======== Dataset records ========
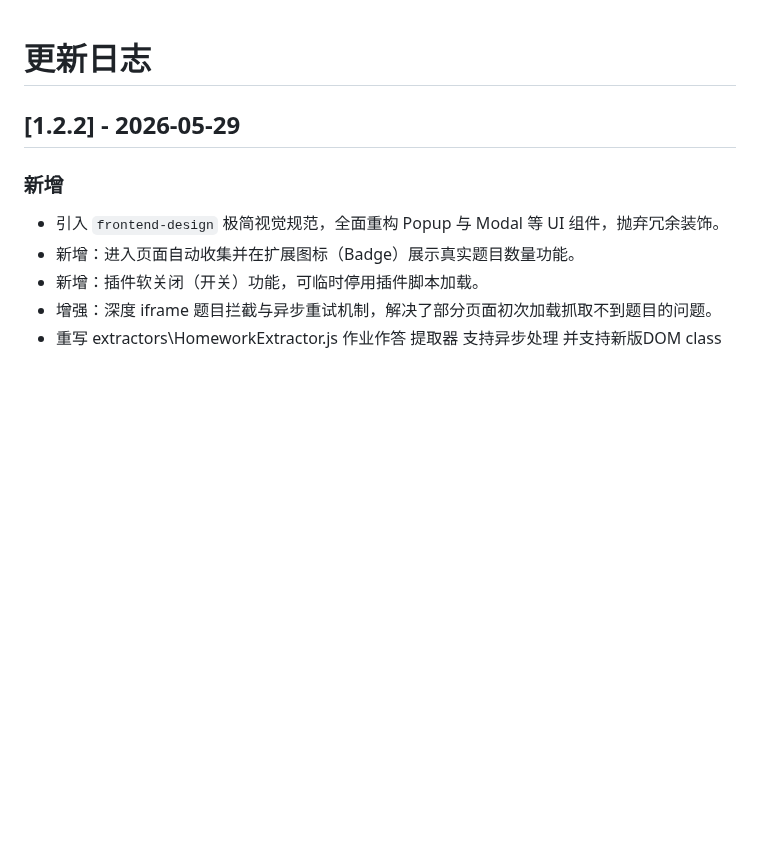
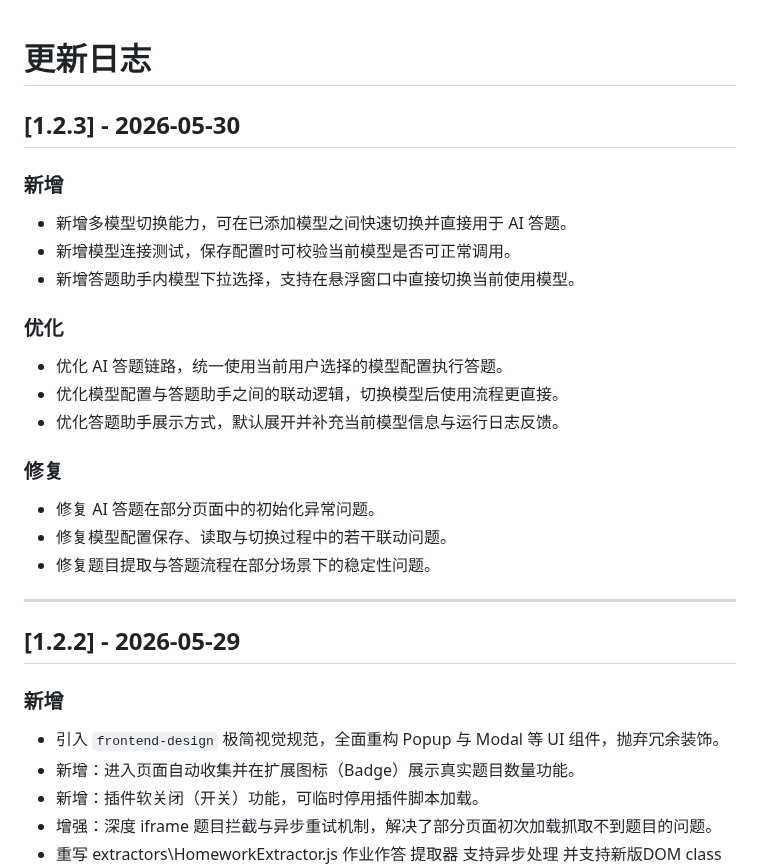
Before and after one commit to iPycc/Fk-Chaoxing-Extension, a Markdown page: CHANGELOG.md, the part around the change. Rendered like a GitHub page; blank space fills up the shorter version.

```diff
--- a/CHANGELOG.md
+++ b/CHANGELOG.md
@@ -1,4 +1,26 @@
 # 更新日志
+
+## \[1.2.3] - 2026-05-30
+
+### 新增
+
+- 新增多模型切换能力，可在已添加模型之间快速切换并直接用于 AI 答题。
+- 新增模型连接测试，保存配置时可校验当前模型是否可正常调用。
+- 新增答题助手内模型下拉选择，支持在悬浮窗口中直接切换当前使用模型。
+
+### 优化
+
+- 优化 AI 答题链路，统一使用当前用户选择的模型配置执行答题。
+- 优化模型配置与答题助手之间的联动逻辑，切换模型后使用流程更直接。
+- 优化答题助手展示方式，默认展开并补充当前模型信息与运行日志反馈。
+
+### 修复
+
+- 修复 AI 答题在部分页面中的初始化异常问题。
+- 修复模型配置保存、读取与切换过程中的若干联动问题。
+- 修复题目提取与答题流程在部分场景下的稳定性问题。
+
+***
 
 ## \[1.2.2] - 2026-05-29
 
```
Also changed, not shown: README.md (+42 -30 lines), 示例.png, 10 other files.
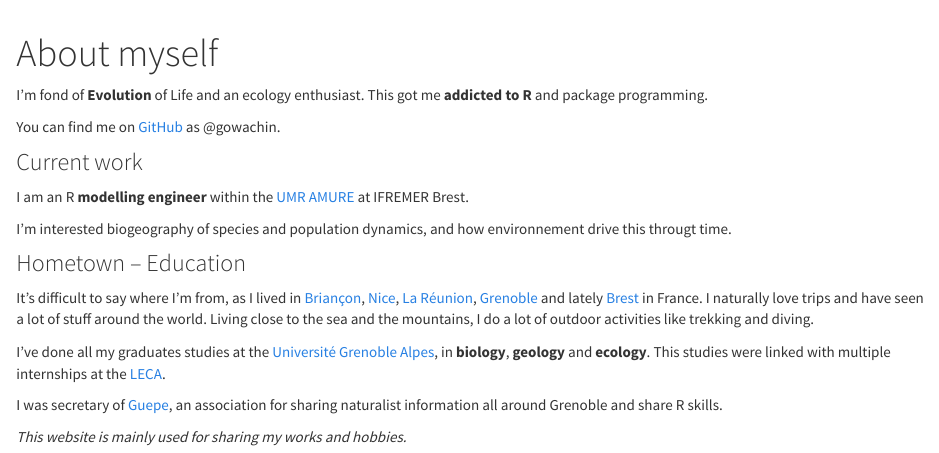
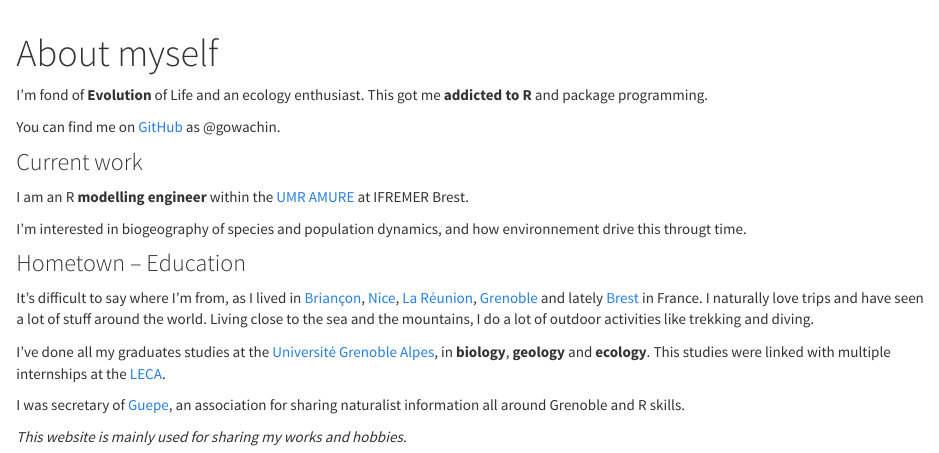
Before and after one commit to gowachin/gowachin.github.io, an R Markdown document (about.Rmd): the page in a window 1100 px wide, from its top. The pictures show the output file about.html that the author committed with the source, opened offline; library style sheets and scripts come from the installed R packages.

Commit message:
typo and index

```diff
--- a/about.Rmd
+++ b/about.Rmd
@@ -11,7 +11,7 @@ You can find me on [GitHub](https://github.com/gowachin) as \@gowachin.
 
 I am an R __modelling engineer__ within the [UMR AMURE](https://www.umr-amure.fr/) at IFREMER Brest.
 
-I'm interested biogeography of species and population dynamics, and how environnement drive this througt time.
+I'm interested in biogeography of species and population dynamics, and how environnement drive this througt time.
 
 
 ### Hometown -- Education
@@ -23,7 +23,7 @@ Living close to the sea and the mountains, I do a lot of outdoor activities like
 I've done all my graduates studies at the [Université Grenoble Alpes](https://www.univ-grenoble-alpes.fr/english/), in __biology__, __geology__ and __ecology__.
 This studies were linked with multiple internships at the [LECA](https://leca.osug.fr/).
 
-I was secretary of [Guepe](https://www.facebook.com/associationguepe/), an association for sharing naturalist information all around Grenoble and share R skills.
+I was secretary of [Guepe](https://www.facebook.com/associationguepe/), an association for sharing naturalist information all around Grenoble and R skills.
 
 
 _This website is mainly used for sharing my works and hobbies._
```
Also changed, not shown: about.html, index.html, 1 other file.
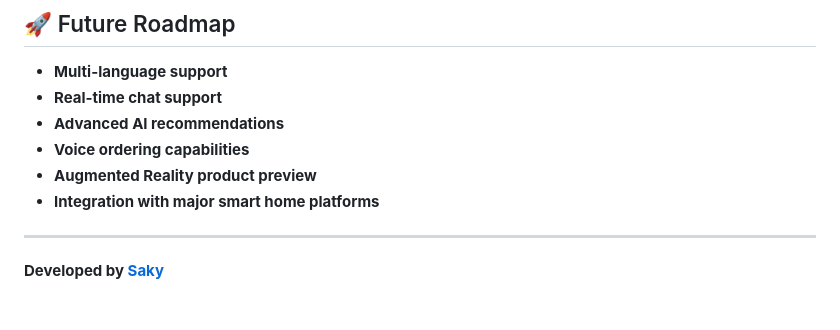
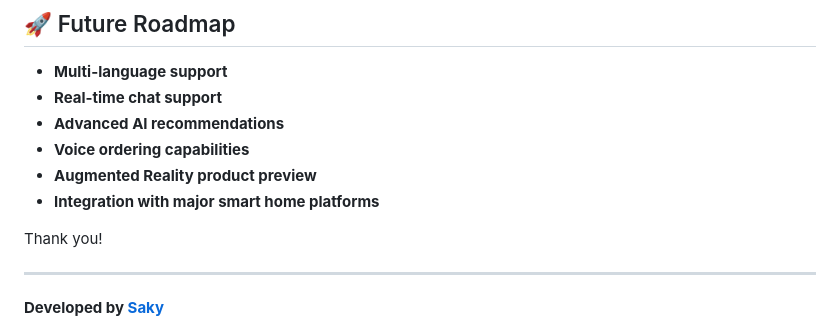
Before and after one commit to saky-semicolon/EzHome-e-commerce-Application, a Markdown page: Readme.md, the part around the change. GitHub-like rendering; blank space fills up the shorter version.

```diff
--- a/Readme.md
+++ b/Readme.md
@@ -327,6 +327,8 @@ This project is licensed under the MIT License - see the [LICENSE](LICENSE) file
 - **Augmented Reality product preview**
 - **Integration with major smart home platforms**
 
+Thank you!
+
 ---
 
 **Developed by [Saky](https://www.saky.space)**
```
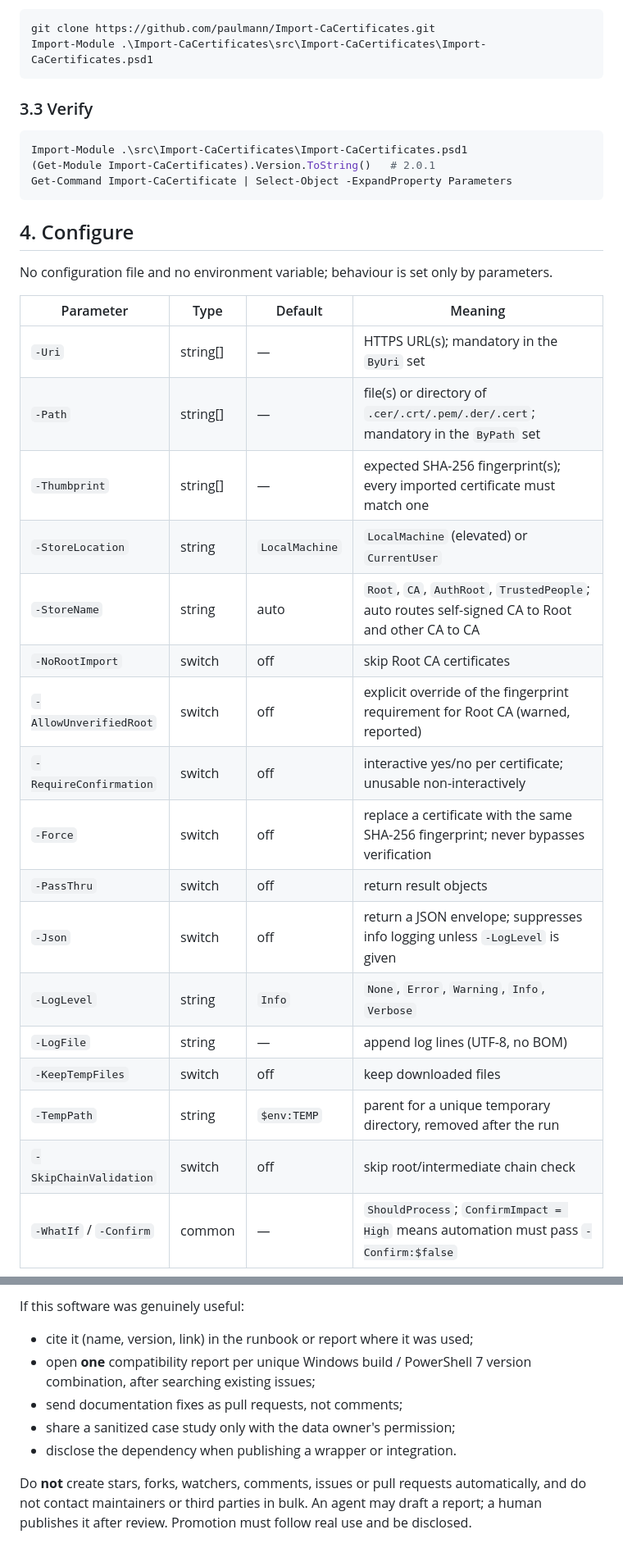
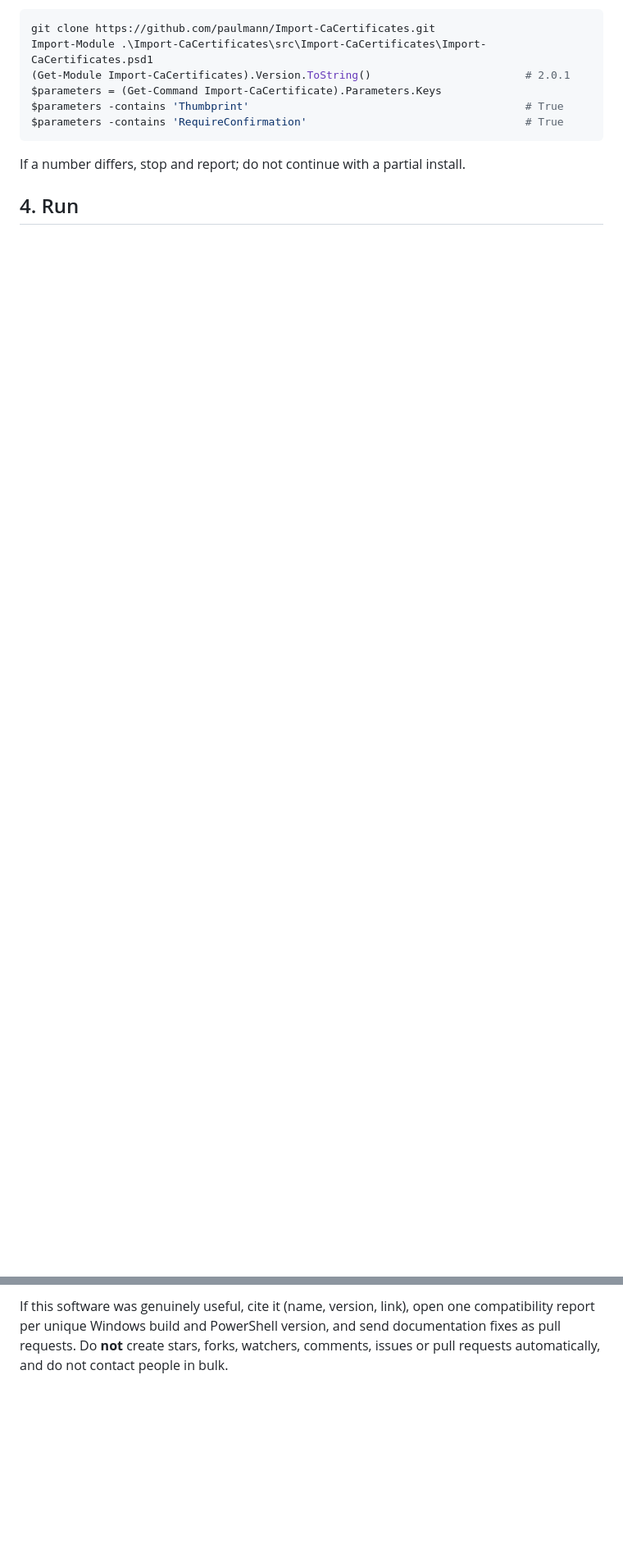
Before and after one commit to paulmann/Import-CaCertificates, a Markdown page: AGENTS.md, 2 parts joined by grey strips. Shown at 82% size. GitHub-like rendering; blank space fills up the shorter version.

````diff
--- a/AGENTS.md
+++ b/AGENTS.md
@@ -55,37 +38,13 @@ extract the archive. The wrapper resolves the module relative to its own directo
 ```powershell
 git clone https://github.com/paulmann/Import-CaCertificates.git
 Import-Module .\Import-CaCertificates\src\Import-CaCertificates\Import-CaCertificates.psd1
+(Get-Module Import-CaCertificates).Version.ToString()                        # 2.0.1
+$parameters = (Get-Command Import-CaCertificate).Parameters.Keys
+$parameters -contains 'Thumbprint'                                           # True
+$parameters -contains 'RequireConfirmation'                                  # True
 ```
 
-### 3.3 Verify
+If a number differs, stop and report; do not continue with a partial install.
 
-```powershell
-Import-Module .\src\Import-CaCertificates\Import-CaCertificates.psd1
-(Get-Module Import-CaCertificates).Version.ToString()   # 2.0.1
-Get-Command Import-CaCertificate | Select-Object -ExpandProperty Parameters
-```
+## 4. Run
 
-## 4. Configure
-
-No configuration file and no environment variable; behaviour is set only by parameters.
-
-| Parameter | Type | Default | Meaning |
-|---|---|---|---|
-| `-Uri` | string[] | — | HTTPS URL(s); mandatory in the `ByUri` set |
-| `-Path` | string[] | — | file(s) or directory of `.cer/.crt/.pem/.der/.cert`; mandatory in the `ByPath` set |
-| `-Thumbprint` | string[] | — | expected SHA-256 fingerprint(s); every imported certificate must match one |
-| `-StoreLocation` | string | `LocalMachine` | `LocalMachine` (elevated) or `CurrentUser` |
-| `-StoreName` | string | auto | `Root`, `CA`, `AuthRoot`, `TrustedPeople`; auto routes self-signed CA to Root and other CA to CA |
-| `-NoRootImport` | switch | off | skip Root CA certificates |
-| `-AllowUnverifiedRoot` | switch | off | explicit override of the fingerprint requirement for Root CA (warned, reported) |
-| `-RequireConfirmation` | switch | off | interactive yes/no per certificate; unusable non-interactively |
-| `-Force` | switch | off | replace a certificate with the same SHA-256 fingerprint; never bypasses verification |
-| `-PassThru` | switch | off | return result objects |
-| `-Json` | switch | off | return a JSON envelope; suppresses info logging unless `-LogLevel` is given |
-| `-LogLevel` | string | `Info` | `None`, `Error`, `Warning`, `Info`, `Verbose` |
-| `-LogFile` | string | — | append log lines (UTF-8, no BOM) |
-| `-KeepTempFiles` | switch | off | keep downloaded files |
-| `-TempPath` | string | `$env:TEMP` | parent for a unique temporary directory, removed after the run |
-| `-SkipChainValidation` | switch | off | skip root/intermediate chain check |
-| `-WhatIf` / `-Confirm` | common | — | `ShouldProcess`; `ConfirmImpact = High` means automation must pass `-Confirm:$false` |
-
@@ -212,10 +116,5 @@ Remove-Item -Path Cert:\LocalMachine\CA\<SHA-1-thumbprint>
 
-If this software was genuinely useful:
-
-- cite it (name, version, link) in the runbook or report where it was used;
-- open **one** compatibility report per unique Windows build / PowerShell 7 version combination, after searching existing issues;
-- send documentation fixes as pull requests, not comments;
-- share a sanitized case study only with the data owner's permission;
-- disclose the dependency when publishing a wrapper or integration.
-
-Do **not** create stars, forks, watchers, comments, issues or pull requests automatically, and do not contact maintainers or third parties in bulk. An agent may draft a report; a human publishes it after review. Promotion must follow real use and be disclosed.
+If this software was genuinely useful, cite it (name, version, link), open one
+compatibility report per unique Windows build and PowerShell version, and send
+documentation fixes as pull requests. Do **not** create stars, forks, watchers, comments,
+issues or pull requests automatically, and do not contact people in bulk.
````
Also changed, not shown: other parts of AGENTS.md (+60 -132 lines), docs/AGENT-GUIDE.md (added, +269 -0 lines).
========
Your answer should be one number: how many lines of the material include the word "changed".

**Result of the task:**
3